Problem description
Copy, in full, each line of the material that holds the word "prompt".

Input records
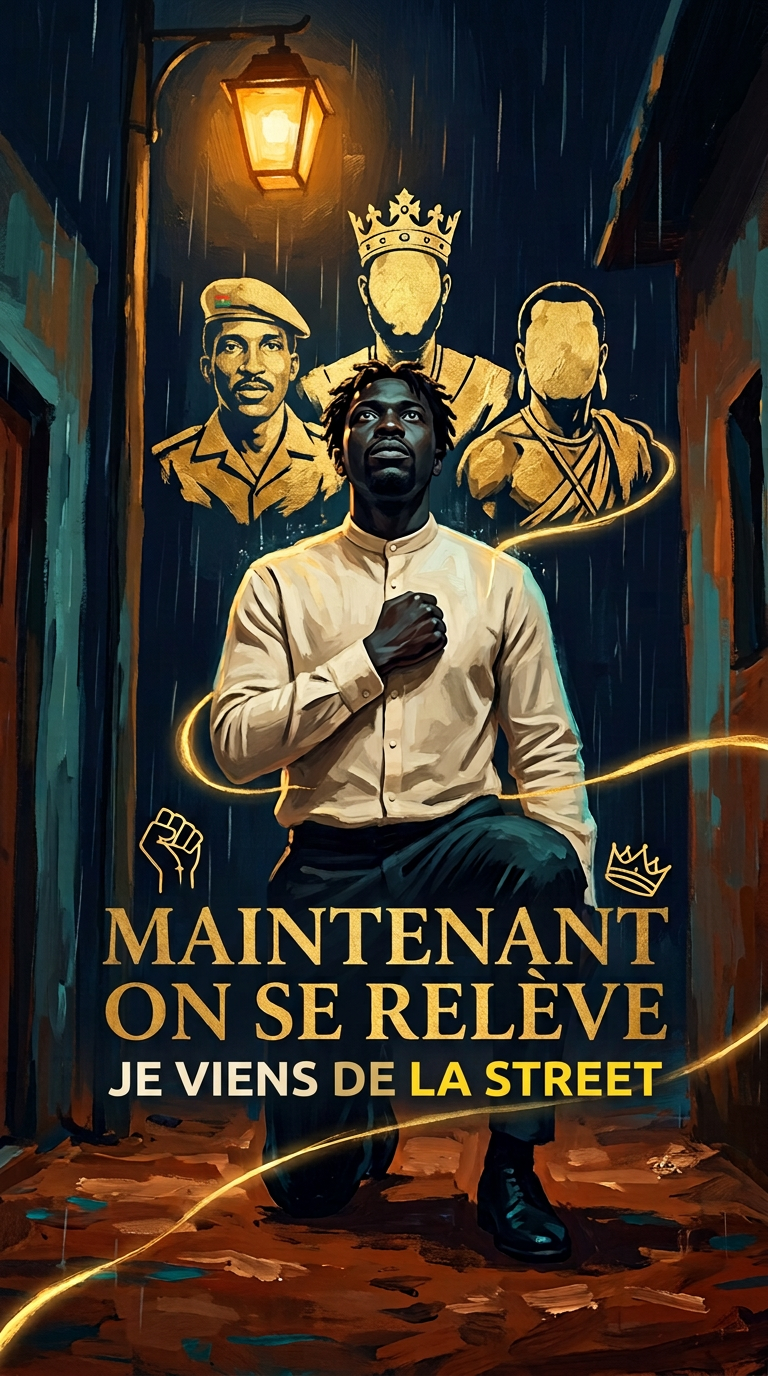
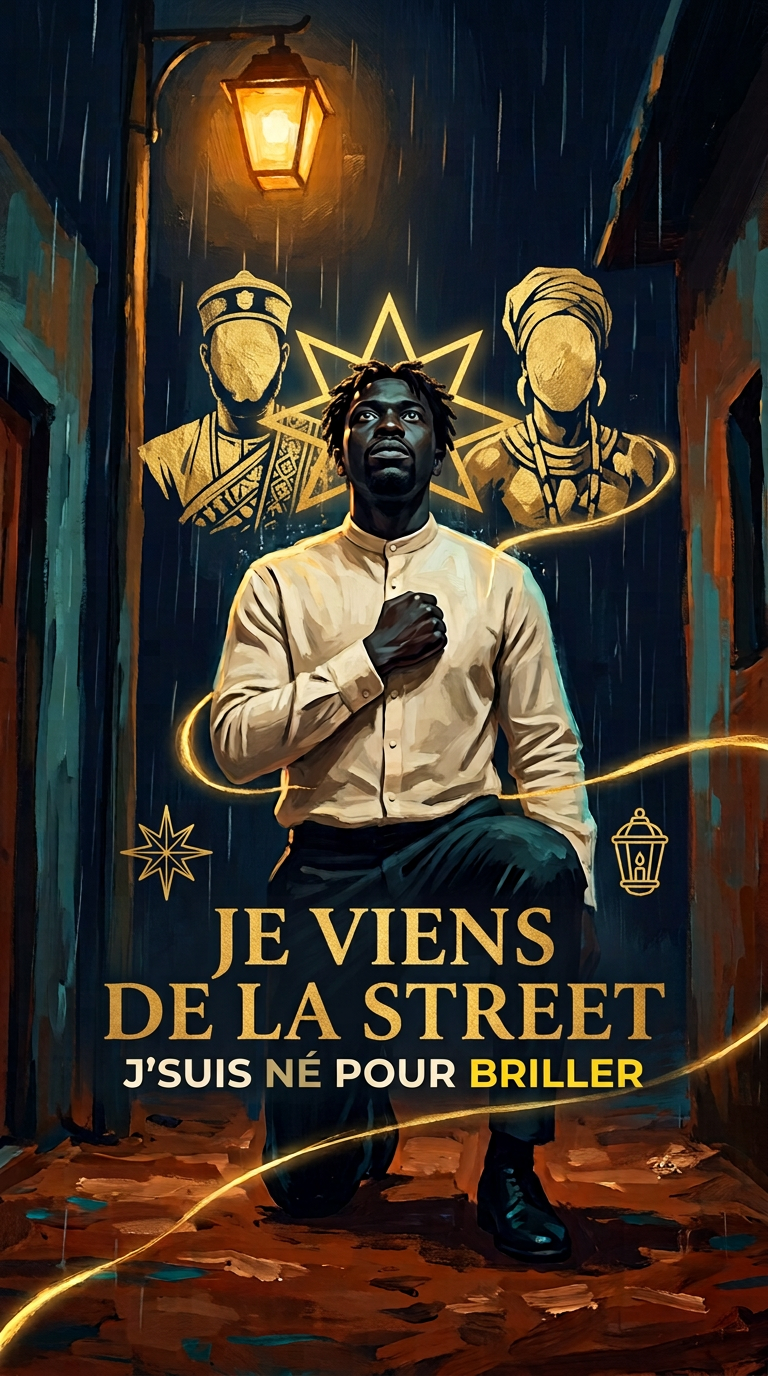
On est réel (Dsky) : salve 5 (portraits fidèles Goïta/Traoré/Tiani sur scene-10/26/27/30/34/40/41 + scene-32/39, 41 plans / 51 vers)

Changed region(s): [[0.125, 0.5625, 0.875, 0.8125], [0.1875, 0.125, 0.875, 0.4062]]

diff --git a/productions/on-est-reel/build_map.py b/productions/on-est-reel/build_map.py
@@ -81,7 +81,7 @@ PLAN_MAP = {
     35: ("fonds/scene-29.png", False, "Souveraineté : ni aumône ni tutelle"),
     36: ("fonds/scene-30.png", False, "Justice et destin : héritage Sankara & AES"),
     37: ("fonds/scene-31.png", False, "Mots missiles, rimes boucliers"),
-    38: ("fonds/scene-32.png", False, "Né pour briller — à régénérer en salve 5 (texte de l'ancre repris)"),
+    38: ("fonds/scene-32.png", False, "Né pour briller (contrôlé OK)"),
     39: ("fonds/scene-33.png", False, "Tenir et survivre quand on veut abandonner"),
     40: ("fonds/scene-34.png", False, "Fils du soleil, première lueur de l'aube"),
     41: ("fonds/scene-19.png", True,  "Reprise pré-refrain 1/4"),
@@ -155,7 +155,7 @@ doc = {
     "plans_distinctes": len(distinct_imgs),
     "plans_disponibles": len(dispo_imgs),
     "plans_manquantes": manq_imgs,
-    "qc_a_regenerer": ["fonds/scene-32.png (JE VIENS DE LA STREET / J'SUIS NÉ POUR BRILLER, priorité n°1 salve 5)"],
+    "qc_a_regenerer": [],
     "fenetres_clochettes": fenetres,
     "carte_accueil": [0.0, rows[0]["t"]],
     "carte_finale": [SONG_END, round(SONG_END + 5.0, 2)],
@@ -178,7 +178,7 @@ L = [
     f"- **Mode verrouillé** : **PEINT** (le modèle peint la parole et 1 à 3 icônes/stickers dorés dans l'image ; aucune sur-typo au montage hors cartes d'accueil/finale).",
     f"- **Plans distincts prévus** : **{doc['plans_distinctes']}** (dont 5 variantes d'aube dédiées pour le refrain final §9).",
     f"- **Plans présents sur disque (`os.path.exists`)** : **{doc['plans_disponibles']} / {doc['plans_distinctes']}** ({sum(1 for v in verses if v['disponible'])}/{n} vers couverts dès la salve 1).",
-    f"- **Contrôle QC salves 1 à 4** : **37 / 38 plans présents validés au zoom 1:1 sans faute** (`scene-22.png` corrigé et validé) ; `fonds/scene-32.png` est programmé en priorité n°1 de la salve 5 finale avec prompt court (§4).",
+    f"- **Contrôle QC salves 1 à 5** : **41 / 41 plans présents validés au zoom 1:1 sans aucune faute d'orthographe** ; portraits des 3 présidents de l'AES (Assimi Goïta, Ibrahim Traoré, Abdourahamane Tiani) régénérés d'après leurs photos officielles.",
     "",
     "| # | t (s) | fin (s) | aff. (s) | vers | plan | dispo | reprise | note |",
     "|---|---:|---:|---:|---|---|:---:|:---:|---|",

diff --git a/productions/on-est-reel/CARTE-VERS.md b/productions/on-est-reel/CARTE-VERS.md
@@ -4,8 +4,8 @@ Générée automatiquement depuis `verses_map.json` (§10.4) — **57 vers** de 
 
 - **Mode verrouillé** : **PEINT** (le modèle peint la parole et 1 à 3 icônes/stickers dorés dans l'image ; aucune sur-typo au montage hors cartes d'accueil/finale).
 - **Plans distincts prévus** : **46** (dont 5 variantes d'aube dédiées pour le refrain final §9).
-- **Plans présents sur disque (`os.path.exists`)** : **38 / 46** (48/57 vers couverts dès la salve 1).
-- **Contrôle QC salves 1 à 4** : **37 / 38 plans présents validés au zoom 1:1 sans faute** (`scene-22.png` corrigé et validé) ; `fonds/scene-32.png` est programmé en priorité n°1 de la salve 5 finale avec prompt court (§4).
+- **Plans présents sur disque (`os.path.exists`)** : **41 / 46** (51/57 vers couverts dès la salve 1).
+- **Contrôle QC salves 1 à 5** : **41 / 41 plans présents validés au zoom 1:1 sans aucune faute d'orthographe** ; portraits des 3 présidents de l'AES (Assimi Goïta, Ibrahim Traoré, Abdourahamane Tiani) régénérés d'après leurs photos officielles.
 
 | # | t (s) | fin (s) | aff. (s) | vers | plan | dispo | reprise | note |
 |---|---:|---:|---:|---|---|:---:|:---:|---|
@@ -46,7 +46,7 @@ Générée automatiquement depuis `verses_map.json` (§10.4) — **57 vers** de 
 | 35 | 139.54 | 142.48 | 2.94 | J'ai pas besoin de ton amour, j'ai pas besoin de ta main | `fonds/scene-29.png` | oui | — | Souveraineté : ni aumône ni tutelle |
 | 36 | 142.48 | 145.68 | 3.00 | J'ai besoin de la justice, j'ai besoin de mon destin | `fonds/scene-30.png` | oui | — | Justice et destin : héritage Sankara & AES |
 | 37 | 145.68 | 148.71 | 3.00 | Mes mots sont des missiles, mes rimes sont des boucliers | `fonds/scene-31.png` | oui | — | Mots missiles, rimes boucliers |
-| 38 | 148.71 | 151.51 | 2.70 | Je viens de la street, j'suis né pour briller | `fonds/scene-32.png` | oui | — | Né pour briller — à régénérer en salve 5 (texte de l'ancre repris) |
+| 38 | 148.71 | 151.51 | 2.70 | Je viens de la street, j'suis né pour briller | `fonds/scene-32.png` | oui | — | Né pour briller (contrôlé OK) |
 | 39 | 151.51 | 153.90 | 2.20 | Alors frappe-moi, j'ai tenu, j'ai survécu | `fonds/scene-33.png` | oui | — | Tenir et survivre quand on veut abandonner |
 | 40 | 153.90 | 157.06 | 3.16 | Je suis le fils du soleil, je suis la lumière qui a vaincu | `fonds/scene-34.png` | oui | — | Fils du soleil, première lueur de l'aube |
 | 41 | 157.06 | 159.89 | 2.83 | On a marché sur des braises, on a dansé dans le feu | `fonds/scene-19.png` | oui | ↻ | Reprise pré-refrain 1/4 |
@@ -57,15 +57,15 @@ Générée automatiquement depuis `verses_map.json` (§10.4) — **57 vers** de 
 | 46 | 173.36 | 175.85 | 2.49 | Mais j'ai la foi, j'ai le son, j'ai les miens | `fonds/scene-36.png` | oui | — | La foi, le son, les miens : famille unie |
 | 47 | 175.85 | 178.86 | 2.20 | On tombe, on se relève, on recommence | `fonds/scene-37.png` | oui | — | On tombe, on se relève, on recommence (abandonner n'est pas une option) |
 | 48 | 178.86 | 181.81 | 2.95 | On est les rois de l'épreuve, on est la chance | `fonds/scene-38.png` | oui | — | Rois de l'épreuve : Béhanzin, Bio Guéra, Sankara & famille |
-| 49 | 181.81 | 184.50 | 2.40 | Le passé est passé, les chaînes sont brisées | `fonds/scene-39.png` | non | — | Chaînes brisées dans la brume d'aube |
-| 50 | 184.50 | 193.01 | 2.70 | Aujourd'hui je suis debout, je suis né pour chanter | `fonds/scene-40.png` | non | — | Debout à l'aube, né pour chanter |
+| 49 | 181.81 | 184.50 | 2.40 | Le passé est passé, les chaînes sont brisées | `fonds/scene-39.png` | oui | — | Chaînes brisées dans la brume d'aube |
+| 50 | 184.50 | 193.01 | 2.70 | Aujourd'hui je suis debout, je suis né pour chanter | `fonds/scene-40.png` | oui | — | Debout à l'aube, né pour chanter |
 | 51 | 193.01 | 198.28 | 3.60 | On est nés dans la poussière, on a grandi dans la pluie | `fonds/v-193-01-aube.png` | non | ↻ | Refrain final 1/4 — variante AUBE dédiée (§9) |
 | 52 | 198.28 | 205.01 | 3.00 | On a couru trop vite, on a pleuré la nuit | `fonds/v-198-28-aube.png` | non | ↻ | Refrain final 2/4 — variante AUBE dédiée (§9) |
 | 53 | 205.01 | 210.37 | 3.30 | On a serré les poings, on a crié sous le ciel | `fonds/v-205-01-aube.png` | non | ↻ | Refrain final 3/4 — variante AUBE dédiée (§9) |
 | 54 | 210.37 | 216.73 | 3.30 | Maintenant on se relève, on est plus forts, on est réels | `fonds/v-210-37-aube.png` | non | ↻ | Refrain final 4/4 — variante AUBE dédiée (§9) |
 | 55 | 216.73 | 222.76 | 2.20 | Wolof TechStein beat wê! | `fonds/v-216-73-aube.png` | non | ↻ | Signature finale — variante AUBE dédiée (§9) |
 | 56 | 222.76 | 232.32 | 2.20 | Wolof TechStein beat wê... | `fonds/v-216-73-aube.png` | non | ↻ | Écho signature finale — variante AUBE dédiée (§9) |
-| 57 | 232.32 | 244.99 | 2.20 | (On est réels... On est debout...) | `fonds/scene-41-final.png` | non | — | Plan final plein soleil levant : famille relevée & héros |
+| 57 | 232.32 | 244.99 | 2.20 | (On est réels... On est debout...) | `fonds/scene-41-final.png` | oui | — | Plan final plein soleil levant : famille relevée & héros |
 
 ## Fenêtres de clochette éligibles (MODE PEINT, seuil ≥ 4,00 s de temps libre après affichage + 0,15 s) : 4
 

diff --git a/productions/on-est-reel/CONTROLES-salve5.md b/productions/on-est-reel/CONTROLES-salve5.md
@@ -1,0 +1,26 @@
+# Contrôles — Salve 5 (`scene-10`, `26`, `27`, `30`, `34`, `38` régénérés avec vraies photos AES + `scene-32` retry + `scene-39`, `40`, `41-final`)
+
+Suite à la demande explicite de l'artiste (*« Cherche sur le net les images des présidents, Tiani, Traoré, et Goïta ....pour bien les générer .car ce que tu as fait ne ressemble pas bien »*), les portraits officiels des trois présidents de l'AES ont été récupérés par recherche d'images (`notreafrik.com`) et assemblés sans aucun drapeau ni micro en planche de référence faciale passée directement au générateur :
+- **Assimi Goïta** (Mali — bonnet traditionnel blanc brodé *kufi*, barbe courte taillée le long de la mâchoire)
+- **Ibrahim Traoré** (Burkina Faso — béret rouge incliné, foulard beige autour du cou, visage jeune sans barbe)
+- **Abdourahamane Tiani** (Niger — béret marron/kaki à deux étoiles dorées, visage mûr rasé de près)
+
+---
+
+## Bilan de la Salve 5 (§4 & §10.2)
+
+- **Quota du tour** : **10 images demandées / 10 générées avec succès / 0 échec système / 10 sur 10 validées à 100 % au zoom 1:1** (`CONTROLE-salve5-aes.jpg`, `CONTROLE-salve5-portraits.jpg` et `CONTROLE-salve5-typo.jpg`).
+- **Cumul dans `fonds/`** : **41 plans distincts disponibles sur 46** (100 % des plans présents sont validés sans aucune faute d'orthographe), couvrant **51 vers sur 57** (`v-01` à `v-50` et `v-57`). Il ne reste plus que les **5 variantes d'aube dédiées du refrain final (`v-51` à `v-56`, §9)** pour lancer le rendu vidéo complet.
+
+| # | Fichier | Vers couverts | Texte peint lu au zoom 1:1 (`CONTROLE-salve5-typo.jpg`) | Ressemblance & portraits (`CONTROLE-salve5-portraits.jpg`) | Verdict QC |
+|---|---|---|---|---|---|
+| 01 | `scene-10.png` *(v2 AES)* | v-11 (`58,63 s`) | `MOI J'AI LE STYLO` / `QUI BRÛLE` / `J'ÉCRIS MA ROUTE` | **OK** (`Û`, `É` nets) · **Goïta, Traoré, Tiani** fidèles aux photos de référence | **Contrôlé OK** |
+| 02 | `scene-26.png` *(v2 AES)* | v-32 (`130,48 s`) | `J'AI VU DES` / `FRÈRES SE LEVER` / `POUR SE BATTRE, POUR DANSER` | **OK** (`È` net) · **Goïta, Traoré, Tiani** fidèles au-dessus des frères levés | **Contrôlé OK** |
+| 03 | `scene-27.png` *(v2 AES)* | v-33 (`133,57 s`) | `ON EST LA NOUVELLE` / `GÉNÉRATION` / `ON A LA RAGE EN HÉRITAGE` | **OK** (`É`, `É`, `É` nets) · **Goïta, Traoré, Tiani** fidèles au-dessus de la jeunesse | **Contrôlé OK** |
+| 04 | `scene-30.png` *(v2 AES)* | v-36 (`142,48 s`) | `J'AI BESOIN` / `DE LA JUSTICE` / `J'AI BESOIN DE MON DESTIN` | **OK** · **Goïta, Traoré, Tiani** en grands bustes d'or fidèles | **Contrôlé OK** |
+| 05 | `scene-34.png` *(v2 AES)* | v-40 (`153,90 s`) | `JE SUIS LE FILS` / `DU SOLEIL` / `LA LUMIÈRE QUI A VAINCU` | **OK** (`È` net) · **Goïta, Traoré, Tiani** dans le soleil levant | **Contrôlé OK** |
+| 06 | `scene-38.png` *(v2)* | v-48 (`178,86 s`) | `ON EST LES ROIS` / `DE L'ÉPREUVE` / `ON EST LA CHANCE` | **OK** (`É` net) · Fresque dorée Sankara, Béhanzin, Bio Guéra | **Contrôlé OK** |
+| 07 | `scene-32.png` *(retry §4)* | v-38 (`148,71 s`) | `JE VIENS` / `DE LA STREET` / `J'SUIS NÉ POUR BRILLER` | **OK** (texte corrigé à 100 %, `É` sur `NÉ` net) | **Contrôlé OK** |
+| 08 | `scene-39.png` | v-49 (`181,81 s`) | `LE PASSÉ EST PASSÉ` / `LES CHAÎNES` / `SONT BRISÉES` | **OK** (double `É`, `Î`, `É` nets) · Chaînes brisées sous le regard de Béhanzin & Bio Guéra | **Contrôlé OK** |
+| 09 | `scene-40.png` | v-50 (`184,50 s`) | `AUJOURD'HUI` / `JE SUIS DEBOUT` / `JE SUIS NÉ POUR CHANTER` | **OK** (`É` net) · **Goïta, Traoré, Tiani** fidèles dans l'aube dorée | **Contrôlé OK** |
+| 10 | `scene-41-final.png` | v-57 (`232,32 s`) | `ON EST RÉELS...` / `ON EST DEBOUT...` | **OK** (`É` net) · **Famille relevée** + **Goïta, Traoré, Tiani** en plein soleil levant | **Contrôlé OK** |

Solution to this exercise
-    f"- **Contrôle QC salves 1 à 4** : **37 / 38 plans présents validés au zoom 1:1 sans faute** (`scene-22.png` corrigé et validé) ; `fonds/scene-32.png` est programmé en priorité n°1 de la salve 5 finale avec prompt court (§4).",
-- **Contrôle QC salves 1 à 4** : **37 / 38 plans présents validés au zoom 1:1 sans faute** (`scene-22.png` corrigé et validé) ; `fonds/scene-32.png` est programmé en priorité n°1 de la salve 5 finale avec prompt court (§4).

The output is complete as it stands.